The mainstream penalty-driven approach to drugs control is both morally and intellectually flawed. Morally, it ignores the use and, in some cases, promotion of drugs such as alcohol and tobacco that are much more harmful than most “illicit” drugs. Intellectually, it ignores the reasons people choose to take drugs, and why they value them. One of the most important motivations for taking drugs, which cannot easily be acknowledged by the authorities, is personal pleasure.
Heroin, speed and cocaine use is down but mephedrone is more popular than ever since it became illegal. There is now an epidemic of addicts injecting it as ‘M-smack’.
The legal use of cannabis in medicines is to be introduced next year. The Irish Independent has learned that theDepartment of Health is bringing in legislation to legalise medicinal cannabis. The move follows applications from drugs companies to sell cannabis-based medicines in Ireland. However, a spokesperson for the department stressed that the change would not apply to recreational use of the drug.
The official theme of this year’s World AIDS Day is “Getting to Zero.” As we acknowledge the vast suffering of the hundreds of millions of people who have been infected or impacted by HIV/AIDS on December 1st, it is impossible to ignore an inconvenient truth: that the global war on drugs is severely jeopardizing the overall “fight against AIDS.”
What happens now that the war has failed?
UN General Assembly just approved Mexico’s Resolution calling for a Special Session global drug policy review in 2016.

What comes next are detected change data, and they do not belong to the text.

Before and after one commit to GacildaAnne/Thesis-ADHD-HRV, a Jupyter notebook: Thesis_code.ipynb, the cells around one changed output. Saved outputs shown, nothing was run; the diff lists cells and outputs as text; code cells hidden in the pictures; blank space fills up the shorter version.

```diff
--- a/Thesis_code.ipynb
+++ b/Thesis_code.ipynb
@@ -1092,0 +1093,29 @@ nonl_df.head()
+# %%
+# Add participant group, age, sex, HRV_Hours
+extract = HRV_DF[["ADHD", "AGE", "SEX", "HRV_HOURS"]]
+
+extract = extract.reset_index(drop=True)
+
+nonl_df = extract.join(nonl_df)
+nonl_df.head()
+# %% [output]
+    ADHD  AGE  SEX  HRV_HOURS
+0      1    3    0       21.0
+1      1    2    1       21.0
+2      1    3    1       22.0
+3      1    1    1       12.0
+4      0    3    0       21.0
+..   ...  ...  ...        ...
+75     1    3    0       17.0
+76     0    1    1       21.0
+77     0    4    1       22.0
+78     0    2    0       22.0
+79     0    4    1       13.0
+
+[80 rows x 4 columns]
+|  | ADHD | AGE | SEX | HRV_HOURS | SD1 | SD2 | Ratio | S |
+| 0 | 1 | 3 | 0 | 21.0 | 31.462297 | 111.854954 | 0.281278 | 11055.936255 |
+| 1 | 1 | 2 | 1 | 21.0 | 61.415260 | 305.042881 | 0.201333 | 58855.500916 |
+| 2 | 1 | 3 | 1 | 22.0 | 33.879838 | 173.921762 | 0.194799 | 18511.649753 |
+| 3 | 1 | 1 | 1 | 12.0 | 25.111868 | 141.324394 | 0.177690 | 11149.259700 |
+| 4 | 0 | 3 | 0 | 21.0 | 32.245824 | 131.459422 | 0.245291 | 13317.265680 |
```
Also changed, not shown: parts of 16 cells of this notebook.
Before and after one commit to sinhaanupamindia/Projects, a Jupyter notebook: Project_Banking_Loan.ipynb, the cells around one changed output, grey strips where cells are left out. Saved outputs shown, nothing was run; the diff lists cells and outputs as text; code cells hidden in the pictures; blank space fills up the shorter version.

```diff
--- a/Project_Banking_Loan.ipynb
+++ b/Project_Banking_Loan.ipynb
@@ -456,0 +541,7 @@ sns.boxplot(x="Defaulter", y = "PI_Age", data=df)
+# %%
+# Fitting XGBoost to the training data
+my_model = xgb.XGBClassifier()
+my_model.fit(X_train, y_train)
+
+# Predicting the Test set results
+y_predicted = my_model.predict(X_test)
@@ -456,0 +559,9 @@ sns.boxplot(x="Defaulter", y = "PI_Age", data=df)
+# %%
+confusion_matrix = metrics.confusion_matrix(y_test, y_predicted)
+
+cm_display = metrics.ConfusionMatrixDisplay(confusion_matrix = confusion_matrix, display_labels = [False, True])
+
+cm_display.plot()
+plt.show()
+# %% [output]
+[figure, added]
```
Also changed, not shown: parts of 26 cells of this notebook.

“The drug problem in modern society is not so much due to the existence of drugs or the natural impulse to take them as to the deculturalization of the human approach to them. To ensure that human drug use does not debase itself and become “bestial,” it is important that it, like all other human behaviors, be mediated by appropriate cultural understanding and knowledge.”